TASK TO COMPLETE:
Every record below is to be retyped exactly, with the pictures left out.

RAW DATA:

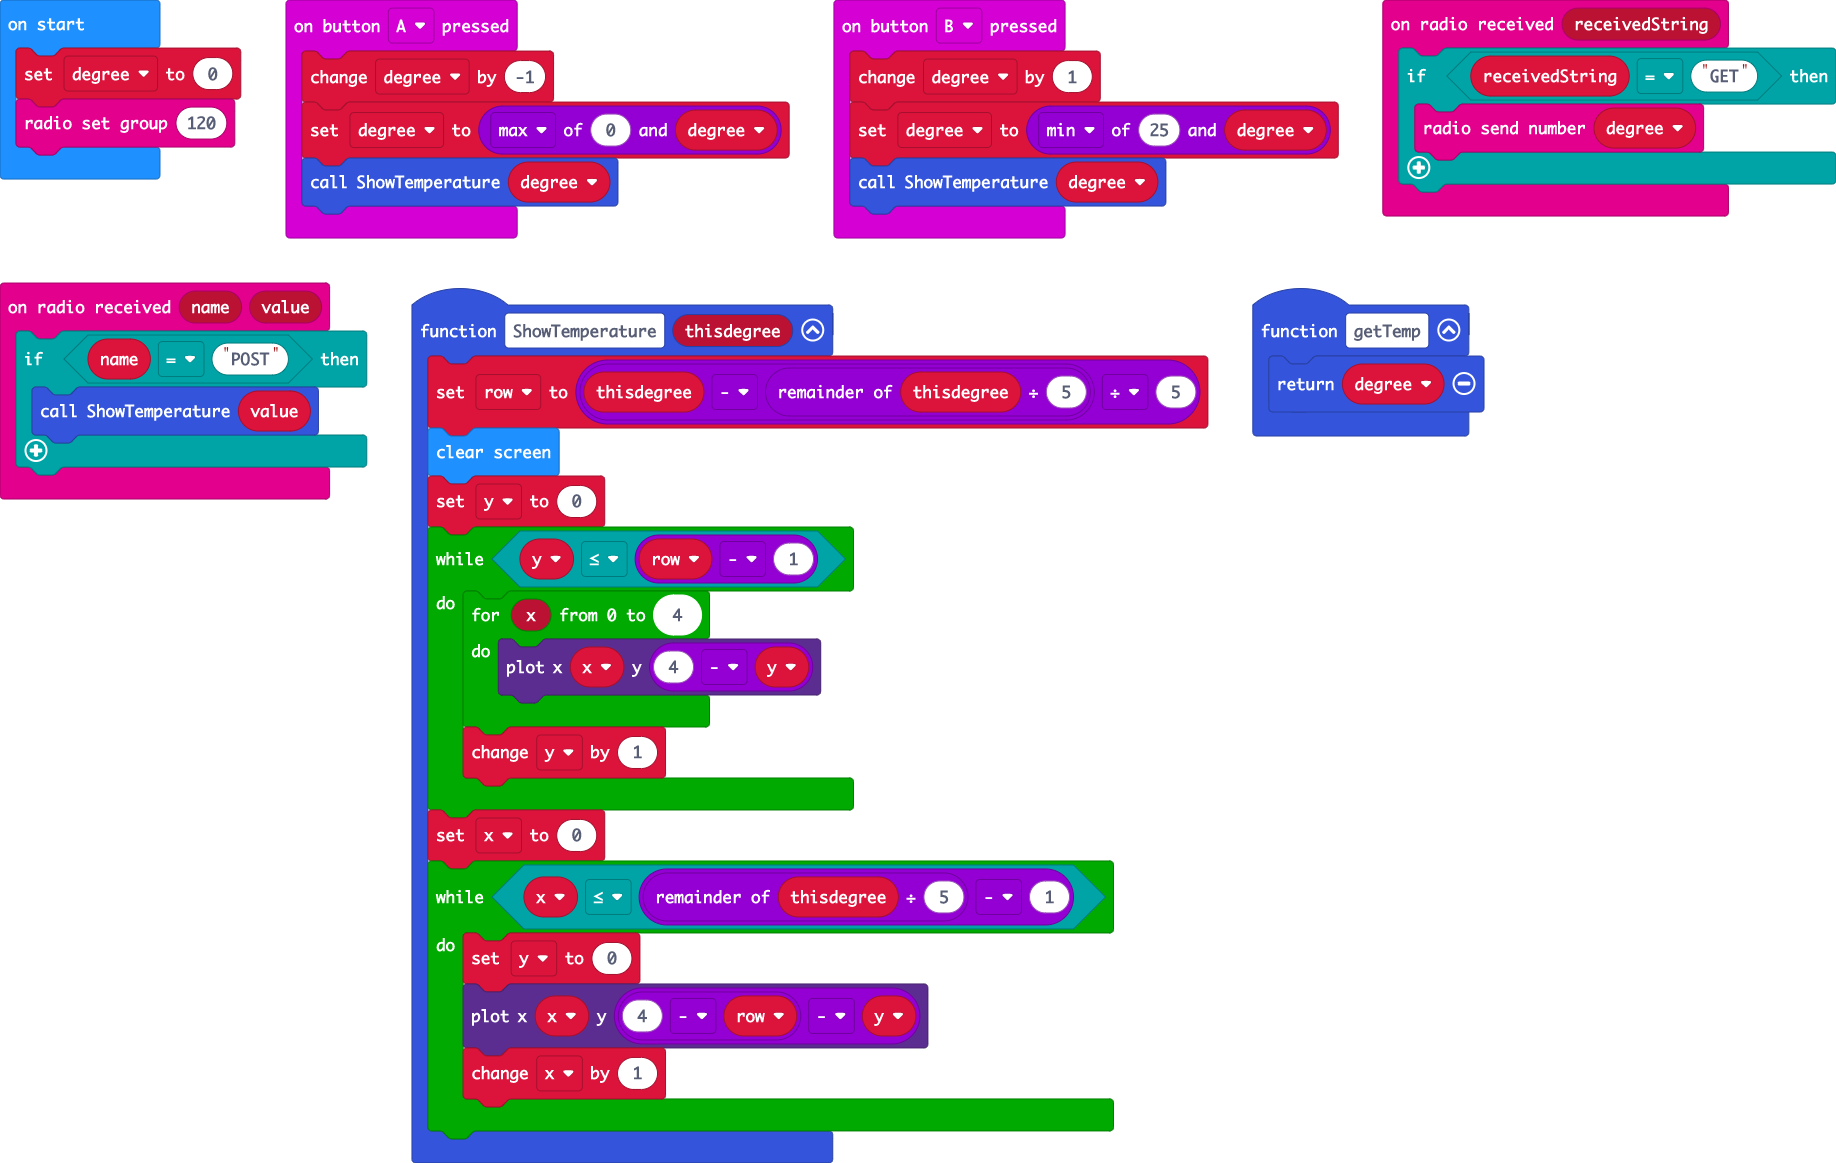
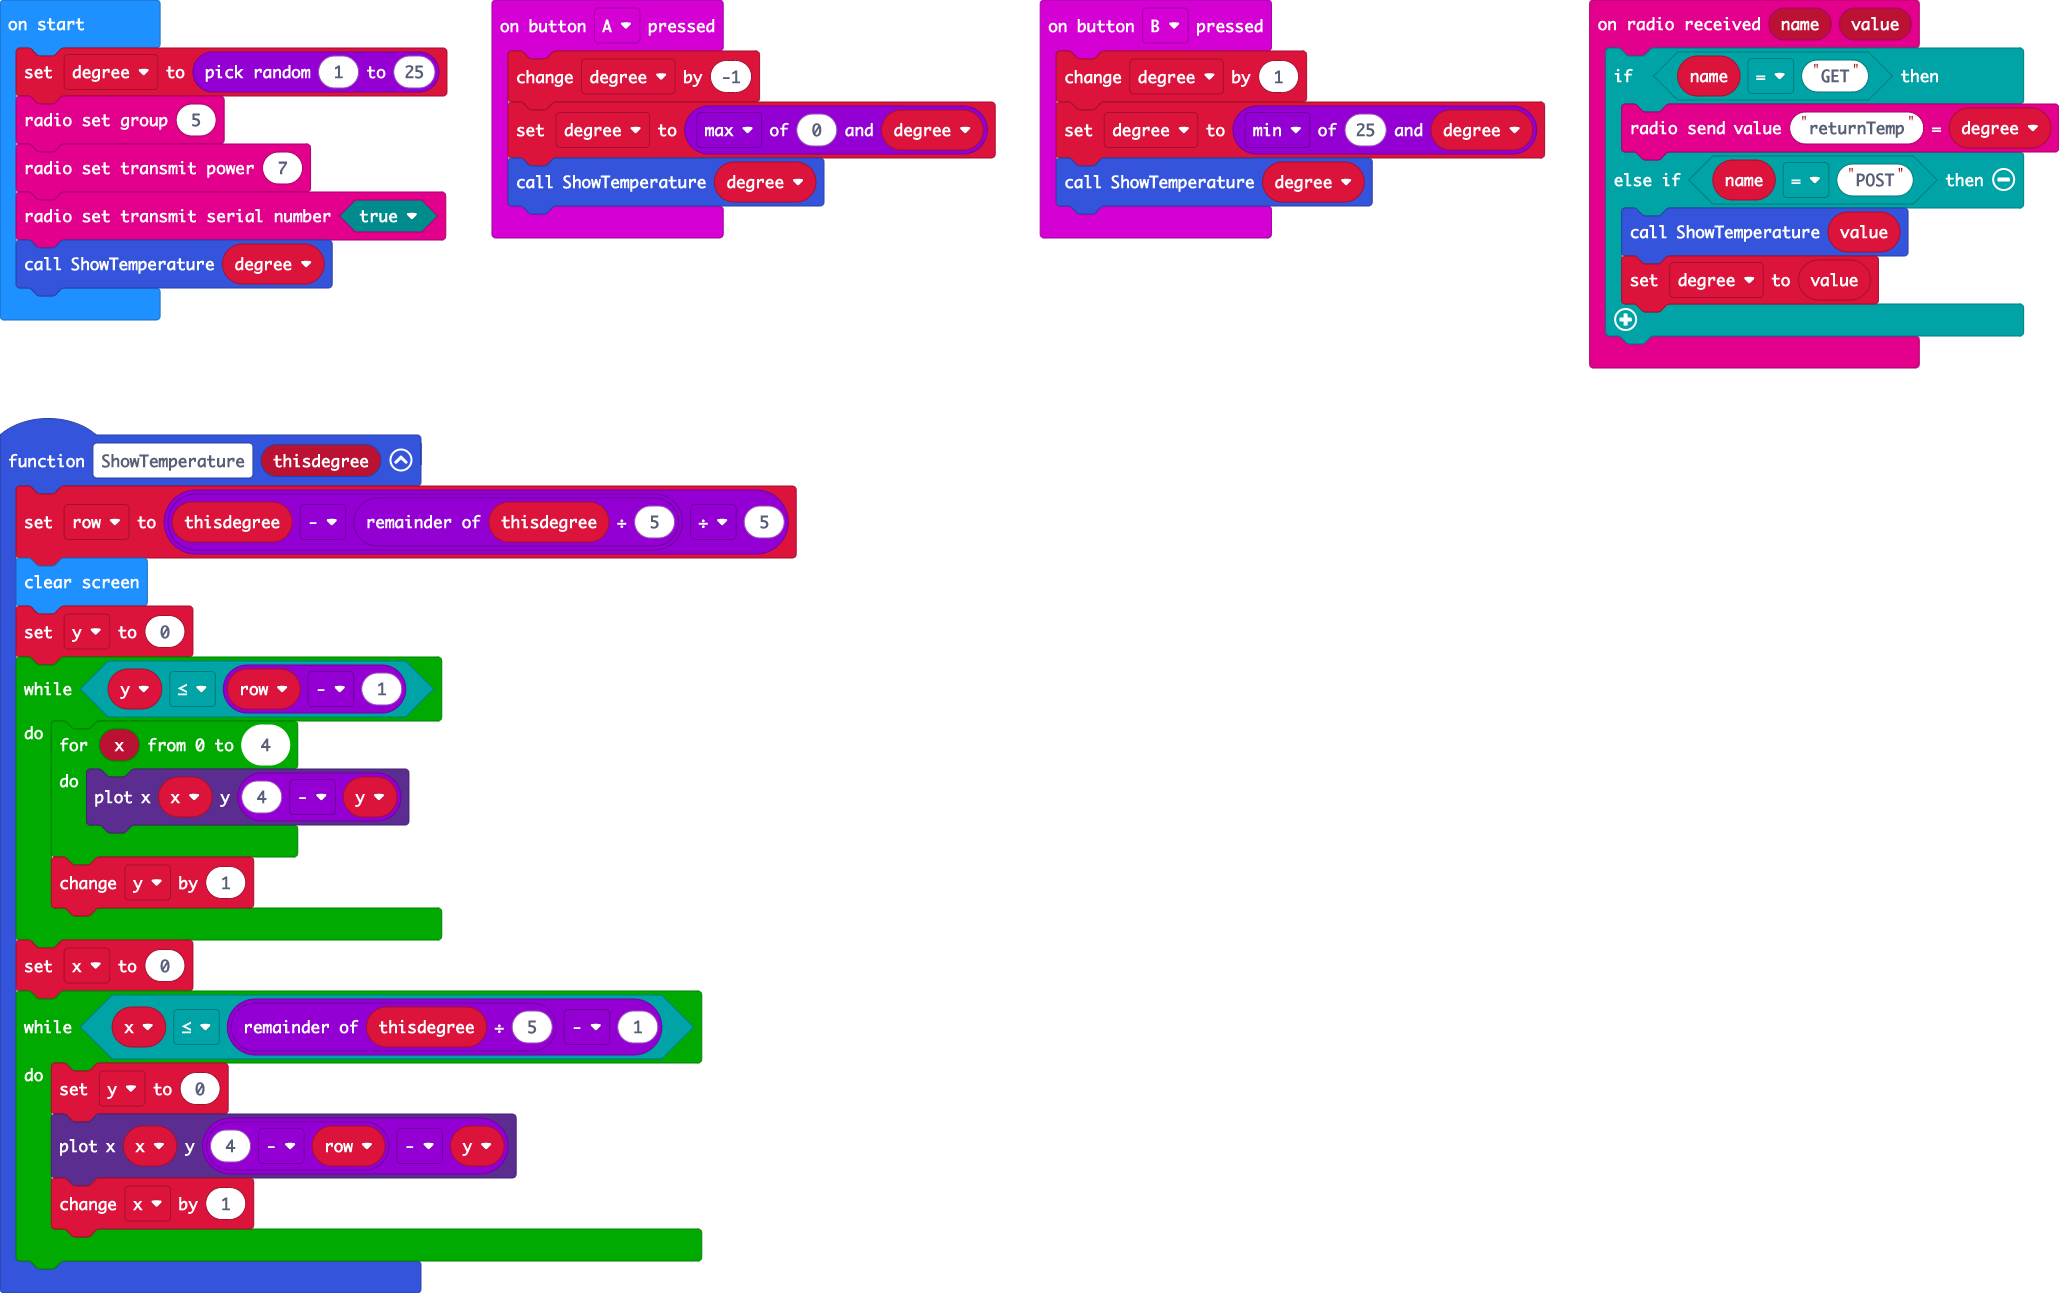
Update main.blocks, main.ts

diff --git a/main.ts b/main.ts
@@ -3,11 +3,6 @@ input.onButtonPressed(Button.A, function () {
     degree = Math.max(0, degree)
     ShowTemperature(degree)
 })
-radio.onReceivedString(function (receivedString) {
-    if (receivedString == "GET") {
-        radio.sendNumber(degree)
-    }
-})
 input.onButtonPressed(Button.B, function () {
     degree += 1
     degree = Math.min(25, degree)
@@ -31,16 +26,19 @@ function ShowTemperature (thisdegree: number) {
     }
 }
 radio.onReceivedValue(function (name, value) {
-    if (name == "POST") {
+    if (name == "GET") {
+        radio.sendValue("returnTemp", degree)
+    } else if (name == "POST") {
         ShowTemperature(value)
+        degree = value
     }
 })
-function getTemp () {
-    return degree
-}
 let x = 0
 let y = 0
 let row = 0
 let degree = 0
-degree = 0
-radio.setGroup(120)
+degree = randint(1, 25)
+radio.setGroup(5)
+radio.setTransmitPower(7)
+radio.setTransmitSerialNumber(true)
+ShowTemperature(degree)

OUTPUT:
Update main.blocks, main.ts

diff --git a/main.ts b/main.ts
@@ -3,11 +3,6 @@ input.onButtonPressed(Button.A, function () {
     degree = Math.max(0, degree)
     ShowTemperature(degree)
 })
-radio.onReceivedString(function (receivedString) {
-    if (receivedString == "GET") {
-        radio.sendNumber(degree)
-    }
-})
 input.onButtonPressed(Button.B, function () {
     degree += 1
     degree = Math.min(25, degree)
@@ -31,16 +26,19 @@ function ShowTemperature (thisdegree: number) {
     }
 }
 radio.onReceivedValue(function (name, value) {
-    if (name == "POST") {
+    if (name == "GET") {
+        radio.sendValue("returnTemp", degree)
+    } else if (name == "POST") {
         ShowTemperature(value)
+        degree = value
     }
 })
-function getTemp () {
-    return degree
-}
 let x = 0
 let y = 0
 let row = 0
 let degree = 0
-degree = 0
-radio.setGroup(120)
+degree = randint(1, 25)
+radio.setGroup(5)
+radio.setTransmitPower(7)
+radio.setTransmitSerialNumber(true)
+ShowTemperature(degree)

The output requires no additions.